#### What is being asked:
In the entries below, find each line bearing the string "widehat" and copy it.

(Structured diff data)
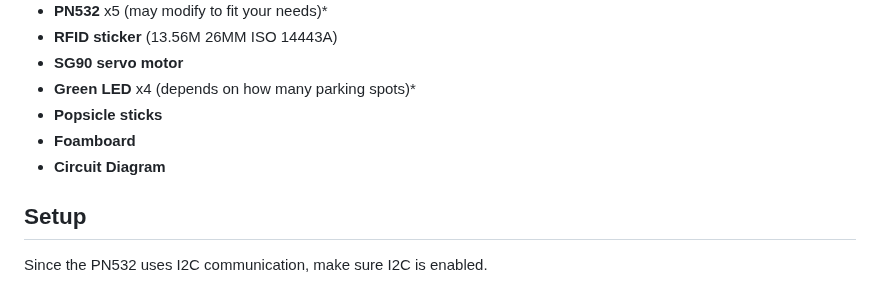
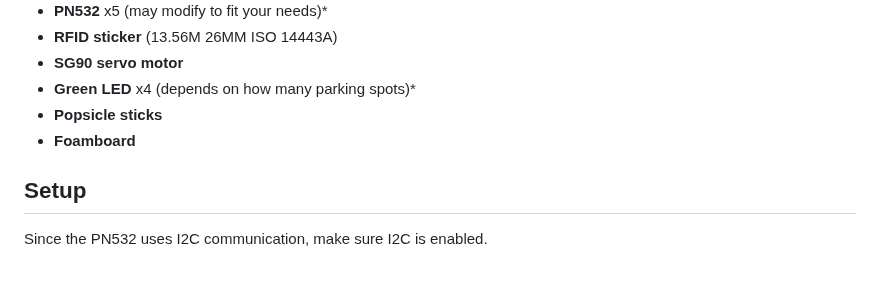
Before and after one commit to sydneyliao/IoTParkingLot, a Markdown page: README.md, the part around the change. Drawn GitHub-style.

```diff
--- a/README.md
+++ b/README.md
@@ -35,7 +35,6 @@ Remember to switch your PN532 to I2C mode
 - **Green LED** x4 (depends on how many parking spots)*
 - **Popsicle sticks**
 - **Foamboard**
-- **Circuit Diagram**
 
 ## Setup
 Since the PN532 uses I2C communication, make sure I2C is enabled.
```
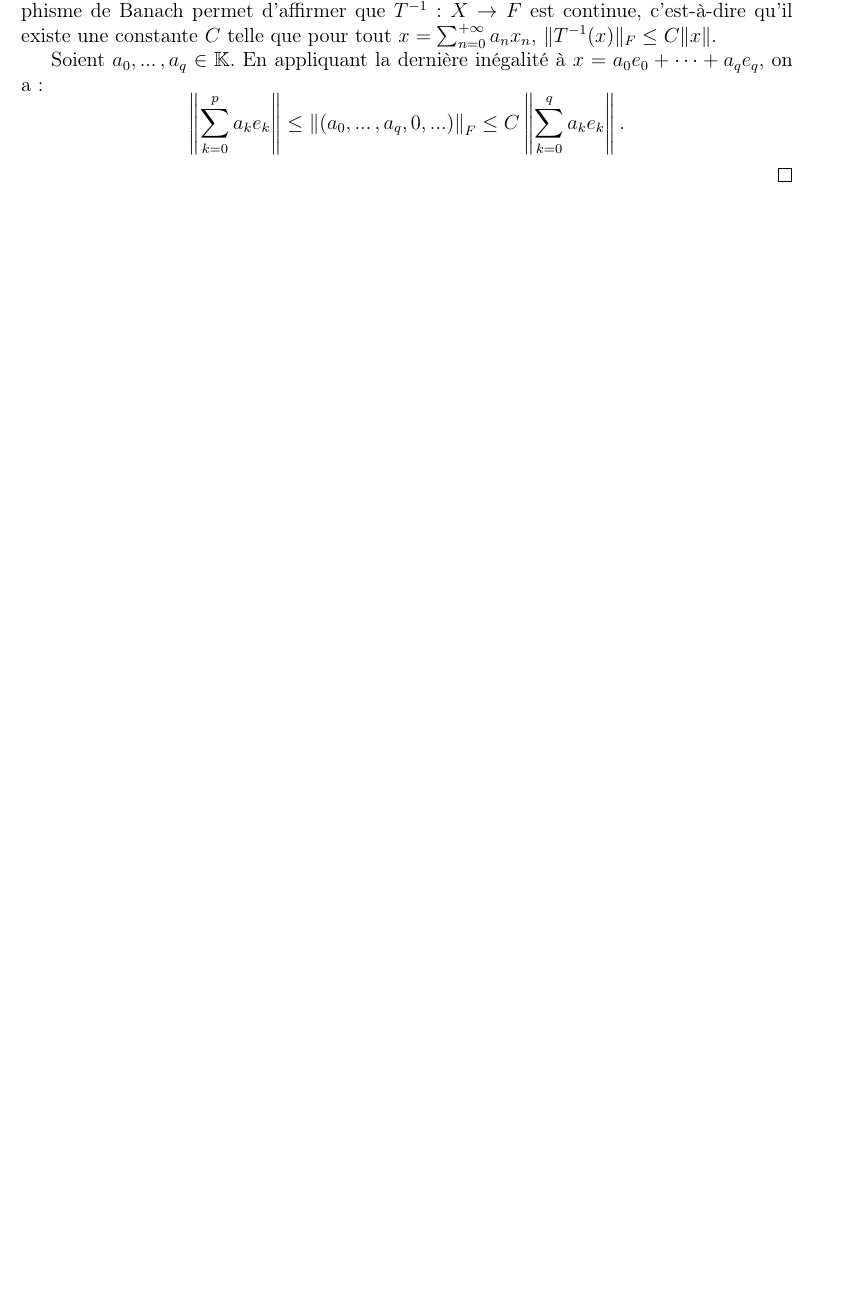
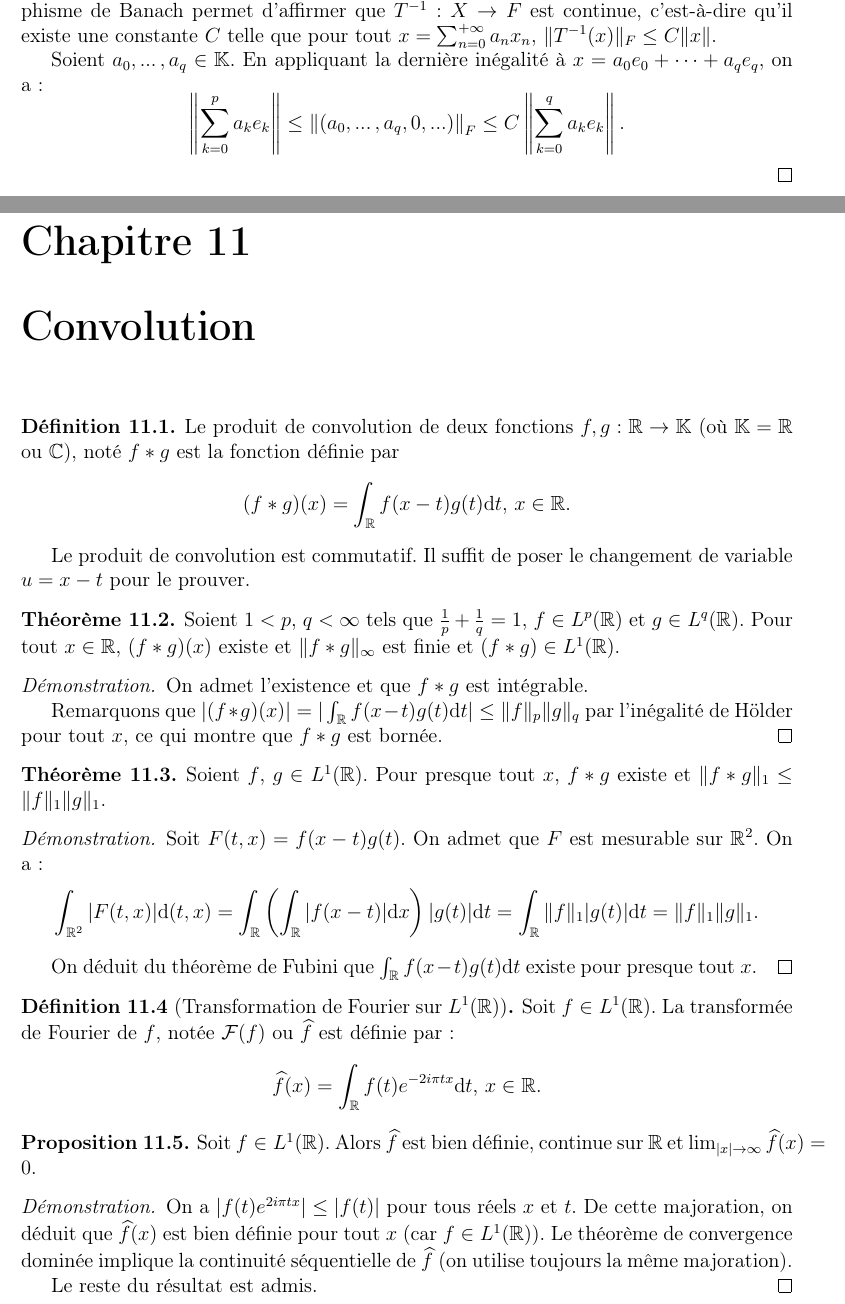
Before and after one commit to AlexanderMain/analyseIII, a LaTeX book (analyse3.tex, which reads chapitres/convolution.tex): part of page 78 of 83 before the commit and two parts of pages 78 and 79 of 85 after it, the two joined at a grey line, cut so that both start at the same text, the shorter picture padded with empty space. Compiled offline with pdfLaTeX.

Commit message:
Convolution; début

```diff
--- a/analyse3.tex
+++ b/analyse3.tex
@@ -37,6 +37,7 @@
 \newcommand{\IQ}{\mathbb{Q}}
 \newcommand{\IK}{\mathbb{K}}
 \newcommand{\ev}{\mathrm{ev}}
+\newcommand{\ud}{\mathrm{d}}
 \newcommand{\ssi}{si et seulement si}
 \renewcommand{\Re}{\mathrm{Re}}
 \renewcommand{\Im}{\mathrm{Im}}
@@ -119,6 +120,9 @@ Valentin Ramlot pour leur relecture du document.
 
 \chapter{Bases de Schauder}
 \input{chapitres/schauder.tex}
+
+\chapter{Convolution}
+\input{chapitres/convolution.tex}
 \appendix
 \input{annexes.tex}
 
--- /dev/null
+++ b/chapitres/convolution.tex
@@ -0,0 +1,60 @@
+\begin{df}
+Le produit de convolution de deux fonctions $f, g:\IR\to\IK$
+(où $\IK = \IR$ ou $\IC$), noté $f * g$ est la fonction définie par
+$$(f * g)(x) = \int_{\IR}f(x-t)g(t)\ud t\mbox{, } x\in\IR.$$
+\end{df}
+
+Le produit de convolution est commutatif. Il suffit de poser
+le changement de variable $u = x - t$ pour le prouver.
+
+\begin{thm}%[Inégalité de Young pour la convolution]
+  Soient $1 < p$, $q <\infty$ tels que $\frac{1}{p} + \frac{1}{q} = 1$,
+  $f\in L^p(\IR)$ et $g\in L^q(\IR)$.
+  Pour tout $x\in \IR$, $(f * g)(x)$ existe et $\|f * g\|_\infty$ est finie
+  et $(f * g)\in L^1(\IR)$.
+\end{thm}
+
+\begin{proof}
+  On admet l'existence et que $f * g$ est intégrable.
+
+  Remarquons que $|(f  * g)(x)| =
+  |\int_{\IR}f(x-t)g(t)\ud t | \leq \|f\|_p \|g\|_q$ par l'inégalité de Hölder
+  pour tout $x$, ce qui montre que $f * g$ est bornée.
+\end{proof}
+
+\begin{thm}
+  Soient $f$, $g\in L^1(\IR)$. Pour presque tout $x$, $f * g$ existe et
+  $\|f * g \|_1\leq \|f\|_1 \|g\|_1$.
+\end{thm}
+\begin{proof}
+  Soit $F(t, x) = f(x - t)g(t)$. On admet que $F$ est mesurable sur $\IR^2$.
+  On a:
+  $$\int_{\IR^2}|F(t, x)|\ud(t, x) =
+  \int_\IR \left(\int_\IR|f(x - t)| \ud x\right) |g(t)|\ud t =
+  \int_\IR \|f\|_1 |g(t)|\ud t = \|f\|_1 \|g\|_1.$$
+
+  On déduit du théorème de Fubini que $\int_\IR f(x - t) g(t) \ud t$ existe
+  pour presque tout $x$.
+\end{proof}
+
+\begin{df}[Transformation de Fourier sur $L^1(\IR)$]
+Soit $f\in L^1(\IR)$. La transformée de Fourier de $f$, notée $\mathcal F(f)$
+ou $\widehat{f}$ est définie par:
+$$\widehat{f}(x) = \int_\IR f(t) e^{-2i\pi t x}\ud t\mbox{, } x\in \IR.$$
+\end{df}
+
+\begin{prop}
+  Soit $f\in L^1(\IR)$. Alors $\widehat{f}$ est bien définie,
+  continue sur $\IR$ et
+  $\lim_{|x|\to\infty}\widehat{f}(x) = 0$.
+\end{prop}
+
+\begin{proof}
+  On a $|f(t)e^{2i \pi t x}| \leq |f(t)|$ pour tous réels $x$ et $t$. De
+  cette majoration, on déduit que $\widehat{f}(x)$ est bien définie pour
+  tout $x$ (car $f\in L^1(\IR)$).
+  Le théorème de convergence dominée implique la continuité séquentielle
+  de $\widehat{f}$ (on utilise toujours la même majoration).
+
+  Le reste du résultat est admis.
+\end{proof}
```
Also changed, not shown: chapitres/banach_ex.tex (+15 -6 lines), analyse3.pdf, chapitres/convolution.tex (32 more changed lines).
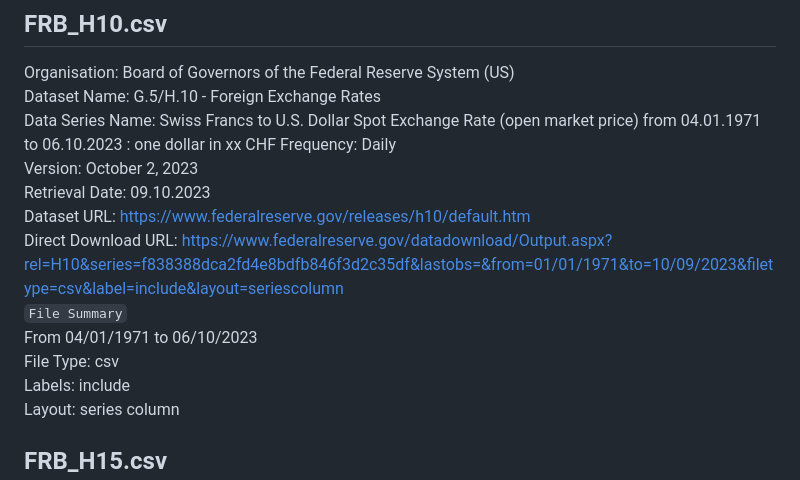
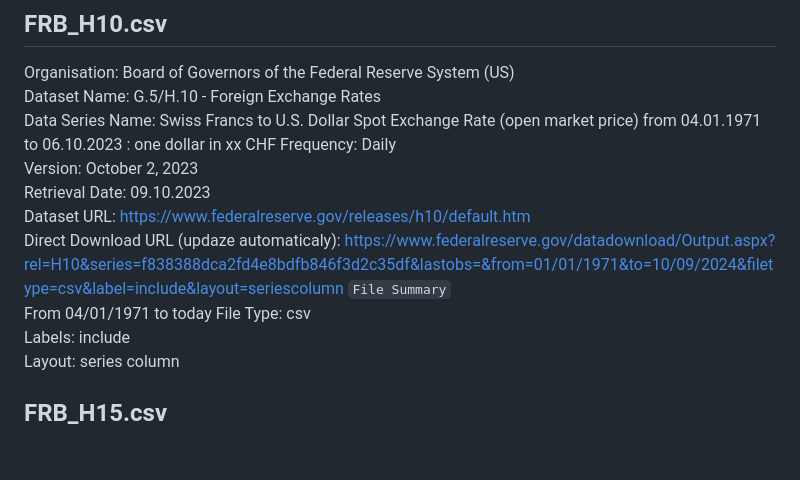
Before and after one commit to joshlevent/ExchangeRateForecasting, a Markdown page: source data/README.md, the part around the change. GitHub-like rendering; blank space fills up the shorter version.

```diff
--- a/source data/README.md
+++ b/source data/README.md
@@ -29,9 +29,9 @@ Frequency: Daily
 Version: October 2, 2023
 Retrieval Date: 09.10.2023
 Dataset URL: https://www.federalreserve.gov/releases/h10/default.htm
-Direct Download URL: https://www.federalreserve.gov/datadownload/Output.aspx?rel=H10&series=f838388dca2fd4e8bdfb846f3d2c35df&lastobs=&from=01/01/1971&to=10/09/2023&filetype=csv&label=include&layout=seriescolumn
+Direct Download URL (updaze automaticaly): https://www.federalreserve.gov/datadownload/Output.aspx?rel=H10&series=f838388dca2fd4e8bdfb846f3d2c35df&lastobs=&from=01/01/1971&to=10/09/2024&filetype=csv&label=include&layout=seriescolumn
 `File Summary`
-From 04/01/1971 to 06/10/2023
+From 04/01/1971 to today
 File Type: csv
 Labels: include
 Layout: series column
```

#### Problem solution:
+ou $\widehat{f}$ est définie par:
+$$\widehat{f}(x) = \int_\IR f(t) e^{-2i\pi t x}\ud t\mbox{, } x\in \IR.$$
+  Soit $f\in L^1(\IR)$. Alors $\widehat{f}$ est bien définie,
+  $\lim_{|x|\to\infty}\widehat{f}(x) = 0$.
+  cette majoration, on déduit que $\widehat{f}(x)$ est bien définie pour
+  de $\widehat{f}$ (on utilise toujours la même majoration).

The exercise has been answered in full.